# [WHAT THE TASK REQUIRES]
Scan the entries below for the word "suites" and copy every line where it turns up.

# [DATA EXCERPTS]
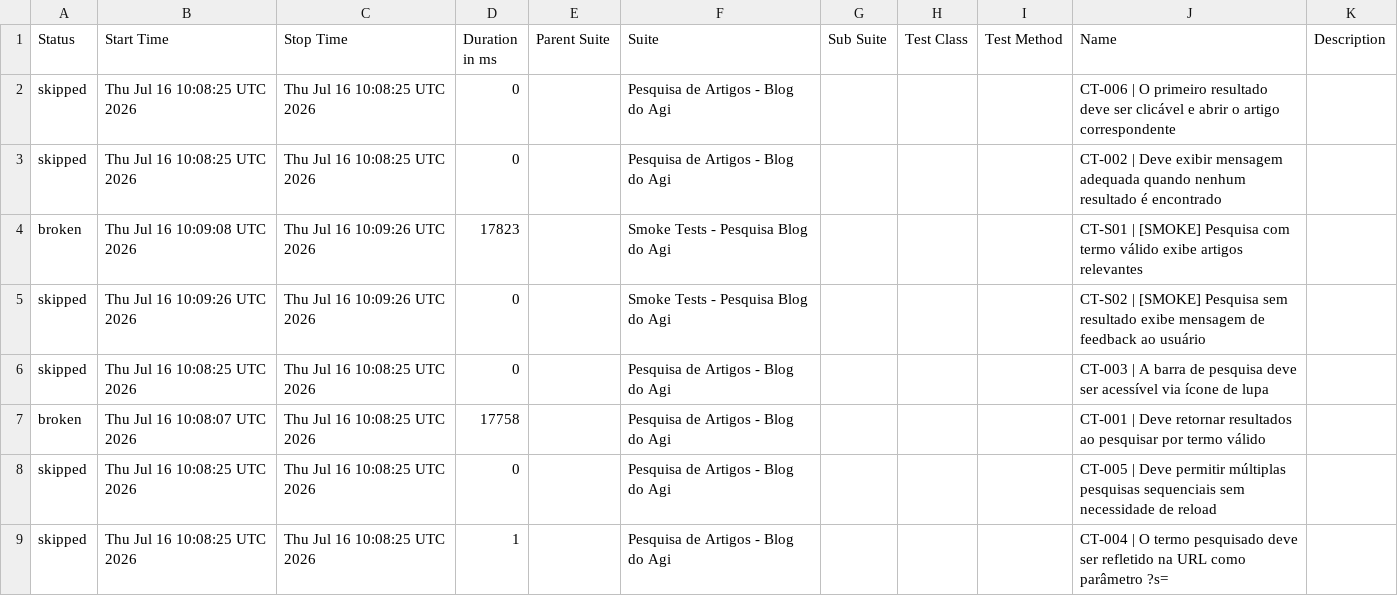
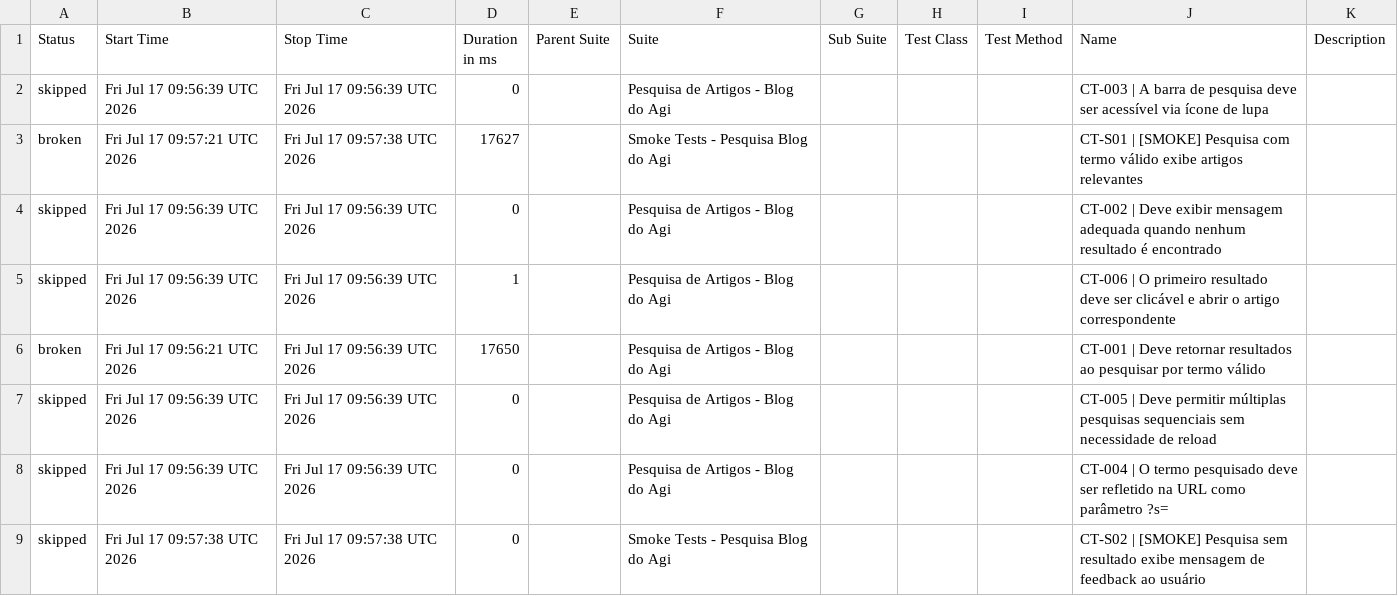
Before and after one commit to FranciscoGeorgeR/blogdoagi-cypress-tests, a CSV file: data/suites.csv, drawn as a sheet.

```diff
--- a/data/suites.csv
+++ b/data/suites.csv
@@ -1,9 +1,9 @@
 "Status","Start Time","Stop Time","Duration in ms","Parent Suite","Suite","Sub Suite","Test Class","Test Method","Name","Description"
-"skipped","Thu Jul 16 10:08:25 UTC 2026","Thu Jul 16 10:08:25 UTC 2026","0","","Pesquisa de Artigos - Blog do Agi","","","","CT-006 | O primeiro resultado deve ser clicável e abrir o artigo correspondente",""
-"skipped","Thu Jul 16 10:08:25 UTC 2026","Thu Jul 16 10:08:25 UTC 2026","0","","Pesquisa de Artigos - Blog do Agi","","","","CT-002 | Deve exibir mensagem adequada quando nenhum resultado é encontrado",""
-"broken","Thu Jul 16 10:09:08 UTC 2026","Thu Jul 16 10:09:26 UTC 2026","17823","","Smoke Tests - Pesquisa Blog do Agi","","","","CT-S01 | [SMOKE] Pesquisa com termo válido exibe artigos relevantes",""
-"skipped","Thu Jul 16 10:09:26 UTC 2026","Thu Jul 16 10:09:26 UTC 2026","0","","Smoke Tests - Pesquisa Blog do Agi","","","","CT-S02 | [SMOKE] Pesquisa sem resultado exibe mensagem de feedback ao usuário",""
-"skipped","Thu Jul 16 10:08:25 UTC 2026","Thu Jul 16 10:08:25 UTC 2026","0","","Pesquisa de Artigos - Blog do Agi","","","","CT-003 | A barra de pesquisa deve ser acessível via ícone de lupa",""
-"broken","Thu Jul 16 10:08:07 UTC 2026","Thu Jul 16 10:08:25 UTC 2026","17758","","Pesquisa de Artigos - Blog do Agi","","","","CT-001 | Deve retornar resultados ao pesquisar por termo válido",""
-"skipped","Thu Jul 16 10:08:25 UTC 2026","Thu Jul 16 10:08:25 UTC 2026","0","","Pesquisa de Artigos - Blog do Agi","","","","CT-005 | Deve permitir múltiplas pesquisas sequenciais sem necessidade de reload",""
-"skipped","Thu Jul 16 10:08:25 UTC 2026","Thu Jul 16 10:08:25 UTC 2026","1","","Pesquisa de Artigos - Blog do Agi","","","","CT-004 | O termo pesquisado deve ser refletido na URL como parâmetro ?s=",""
+"skipped","Fri Jul 17 09:56:39 UTC 2026","Fri Jul 17 09:56:39 UTC 2026","0","","Pesquisa de Artigos - Blog do Agi","","","","CT-003 | A barra de pesquisa deve ser acessível via ícone de lupa",""
+"broken","Fri Jul 17 09:57:21 UTC 2026","Fri Jul 17 09:57:38 UTC 2026","17627","","Smoke Tests - Pesquisa Blog do Agi","","","","CT-S01 | [SMOKE] Pesquisa com termo válido exibe artigos relevantes",""
+"skipped","Fri Jul 17 09:56:39 UTC 2026","Fri Jul 17 09:56:39 UTC 2026","0","","Pesquisa de Artigos - Blog do Agi","","","","CT-002 | Deve exibir mensagem adequada quando nenhum resultado é encontrado",""
+"skipped","Fri Jul 17 09:56:39 UTC 2026","Fri Jul 17 09:56:39 UTC 2026","1","","Pesquisa de Artigos - Blog do Agi","","","","CT-006 | O primeiro resultado deve ser clicável e abrir o artigo correspondente",""
+"broken","Fri Jul 17 09:56:21 UTC 2026","Fri Jul 17 09:56:39 UTC 2026","17650","","Pesquisa de Artigos - Blog do Agi","","","","CT-001 | Deve retornar resultados ao pesquisar por termo válido",""
+"skipped","Fri Jul 17 09:56:39 UTC 2026","Fri Jul 17 09:56:39 UTC 2026","0","","Pesquisa de Artigos - Blog do Agi","","","","CT-005 | Deve permitir múltiplas pesquisas sequenciais sem necessidade de reload",""
+"skipped","Fri Jul 17 09:56:39 UTC 2026","Fri Jul 17 09:56:39 UTC 2026","0","","Pesquisa de Artigos - Blog do Agi","","","","CT-004 | O termo pesquisado deve ser refletido na URL como parâmetro ?s=",""
+"skipped","Fri Jul 17 09:57:38 UTC 2026","Fri Jul 17 09:57:38 UTC 2026","0","","Smoke Tests - Pesquisa Blog do Agi","","","","CT-S02 | [SMOKE] Pesquisa sem resultado exibe mensagem de feedback ao usuário",""
```
Also changed, not shown: 55 other files.
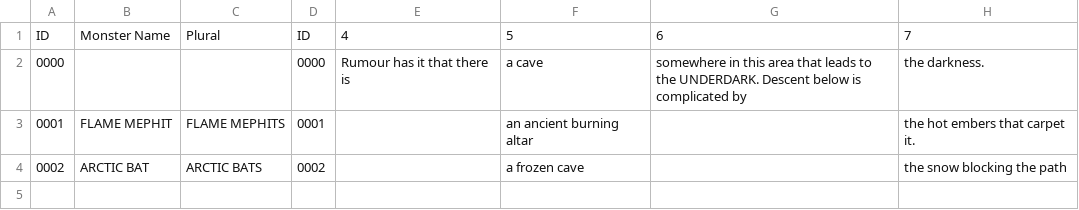
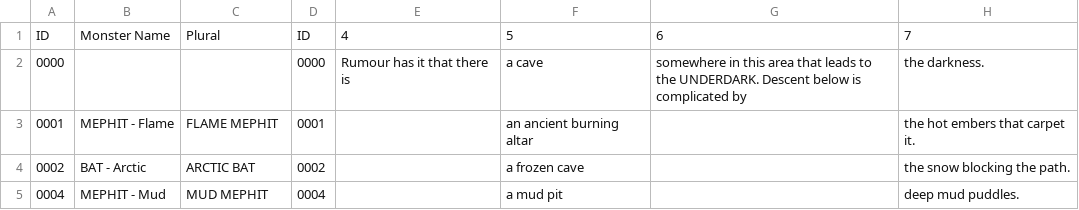
Before and after one commit to SaltyGoo/saltygoo.github.io, a CSV file: CSV/Monster - 11_Gate.csv, drawn as a sheet.

```diff
--- a/CSV/Monster - 11_Gate.csv
+++ b/CSV/Monster - 11_Gate.csv
@@ -2,3 +2,4 @@ ID,Monster Name,Plural,ID,4,5,6,7
 0000,,,0000,Rumour has it that there is ,a cave, somewhere in this area that leads to the UNDERDARK. Descent below is complicated by ,the darkness.
-0001,FLAME MEPHIT,FLAME MEPHITS,0001,,an ancient burning altar,,the hot embers that carpet it.
-0002,ARCTIC BAT,ARCTIC BATS,0002,,a frozen cave,,the snow blocking the path
+0001,MEPHIT - Flame,FLAME MEPHIT,0001,,an ancient burning altar,,the hot embers that carpet it.
+0002,BAT - Arctic,ARCTIC BAT,0002,,a frozen cave,,the snow blocking the path.
+0004,MEPHIT - Mud,MUD MEPHIT,0004,,a mud pit,,deep mud puddles.
```
Also changed, not shown: CSV/Monster - 11_Cave.csv, CSV/Monster - Index.csv, 1 other file.
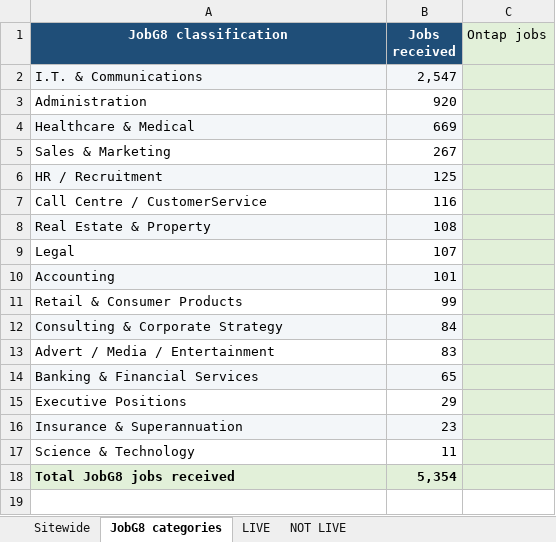
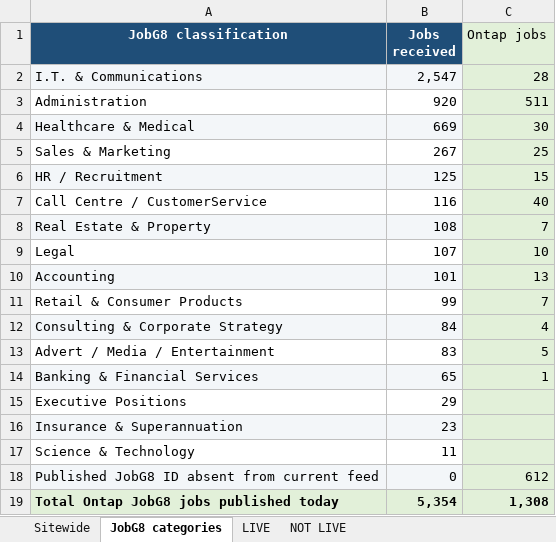
Before and after one commit to Jopa10/ontapjobsearch.com, an Excel workbook: pipeline/reports-daily/daily-region-overview.xlsx, sheet JobG8 categories, drawn as a sheet; values as stored, in another font and other column widths than the file's, no borders; removed rows and columns are numbered as before the commit, all else as after; the diff names each change by its address in the sheet, - before the commit and + after, or states it on an @@ line.

```diff
--- a/pipeline/reports-daily/daily-region-overview.xlsx (sheet JobG8 categories)
+++ b/pipeline/reports-daily/daily-region-overview.xlsx (sheet JobG8 categories)
-C2 (Ontap jobs): (empty)
+C2 (Ontap jobs): 28
-C3 (Ontap jobs): (empty)
+C3 (Ontap jobs): 511
-C4 (Ontap jobs): (empty)
+C4 (Ontap jobs): 30
-C5 (Ontap jobs): (empty)
+C5 (Ontap jobs): 25
-C6 (Ontap jobs): (empty)
+C6 (Ontap jobs): 15
-C7 (Ontap jobs): (empty)
+C7 (Ontap jobs): 40
-C8 (Ontap jobs): (empty)
+C8 (Ontap jobs): 7
-C9 (Ontap jobs): (empty)
+C9 (Ontap jobs): 10
-C10 (Ontap jobs): (empty)
+C10 (Ontap jobs): 13
-C11 (Ontap jobs): (empty)
+C11 (Ontap jobs): 7
-C12 (Ontap jobs): (empty)
+C12 (Ontap jobs): 4
-C13 (Ontap jobs): (empty)
+C13 (Ontap jobs): 5
-C14 (Ontap jobs): (empty)
+C14 (Ontap jobs): 1
-row 18: Total JobG8 jobs received | 5,354
+row 18: Published JobG8 ID absent from current feed | 0 | 612
+row 19: Total Ontap JobG8 jobs published today | 5,354 | 1,308
```
Also changed, not shown: sheet NOT LIVE, sheet Sitewide, sheet LIVE, 4 other files.
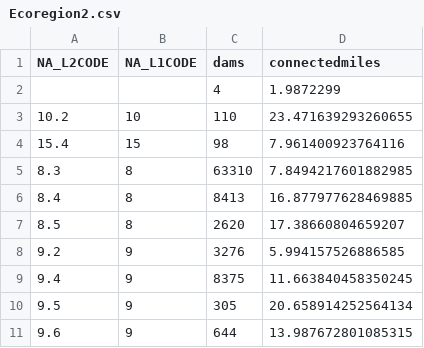
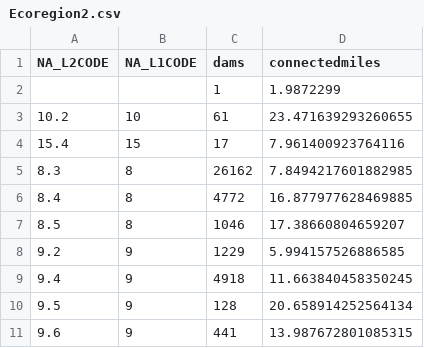
Before and after one commit to astutespruce/sarp-connectivity, a CSV file: data/summary/Ecoregion2.csv, drawn as a sheet.

```diff
--- a/data/summary/Ecoregion2.csv
+++ b/data/summary/Ecoregion2.csv
@@ -1,11 +1,11 @@
 "NA_L2CODE","NA_L1CODE","dams","connectedmiles"
-"","",4,1.9872299
-"10.2","10",110,23.471639293260655
-"15.4","15",98,7.961400923764116
-"8.3","8",63310,7.8494217601882985
-"8.4","8",8413,16.877977628469885
-"8.5","8",2620,17.38660804659207
-"9.2","9",3276,5.994157526886585
-"9.4","9",8375,11.663840458350245
-"9.5","9",305,20.658914252564134
-"9.6","9",644,13.987672801085315
+"","",1,1.9872299
+"10.2","10",61,23.471639293260655
+"15.4","15",17,7.961400923764116
+"8.3","8",26162,7.8494217601882985
+"8.4","8",4772,16.877977628469885
+"8.5","8",1046,17.38660804659207
+"9.2","9",1229,5.994157526886585
+"9.4","9",4918,11.663840458350245
+"9.5","9",128,20.658914252564134
+"9.6","9",441,13.987672801085315
```
Also changed, not shown: data/summary/Ecoregion3.csv, data/summary/Ecoregion4.csv, 13 other files.
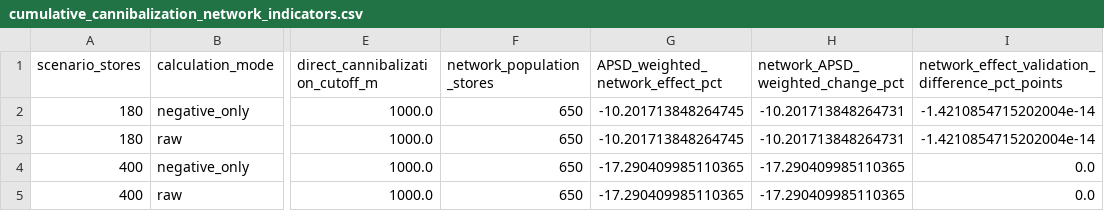
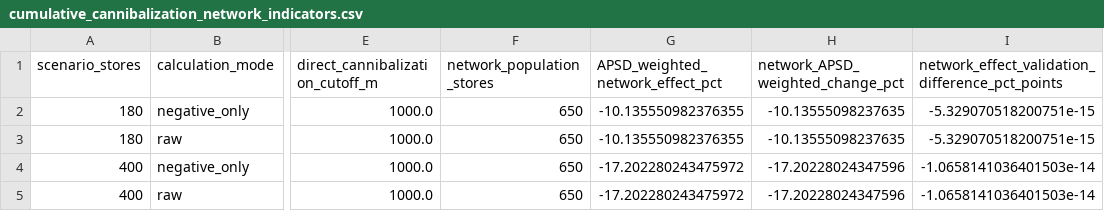
Before and after one commit to TserentogtokhMunkhorgil/Cannibalization-Dashboard-CU, a CSV file: outputs/planning/cumulative_cannibalization_network_indicators.csv, drawn as a sheet; only a part is shown, gaps mark what is left out; the diff names each change by its address in the sheet, - before the commit and + after, or states it on an @@ line.

```diff
--- a/outputs/planning/cumulative_cannibalization_network_indicators.csv
+++ b/outputs/planning/cumulative_cannibalization_network_indicators.csv
-G2:G3 (APSD_weighted_network_effect_pct): -10.201713848264745
+G2:G3 (APSD_weighted_network_effect_pct): -10.135550982376355
-H2:H3 (network_APSD_weighted_change_pct): -10.201713848264731
+H2:H3 (network_APSD_weighted_change_pct): -10.13555098237635
-I2:I3: -1.4210854715202004e-14
+I2:I3: -5.329070518200751e-15
-G4:G5 (APSD_weighted_network_effect_pct): -17.290409985110365
+G4:G5 (APSD_weighted_network_effect_pct): -17.202280243475972
-H4:H5 (network_APSD_weighted_change_pct): -17.290409985110365
+H4:H5 (network_APSD_weighted_change_pct): -17.20228024347596
-I4:I5: 0.0
+I4:I5: -1.0658141036401503e-14
```
Also changed, not shown: outputs/planning/cumulative_cannibalization_regional_summary.csv, outputs/planning/cumulative_cannibalization_scenario_summary.csv, 25 other files.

# [OUTPUT]
Before and after one commit to FranciscoGeorgeR/blogdoagi-cypress-tests, a CSV file: data/suites.csv, drawn as a sheet.
--- a/data/suites.csv
+++ b/data/suites.csv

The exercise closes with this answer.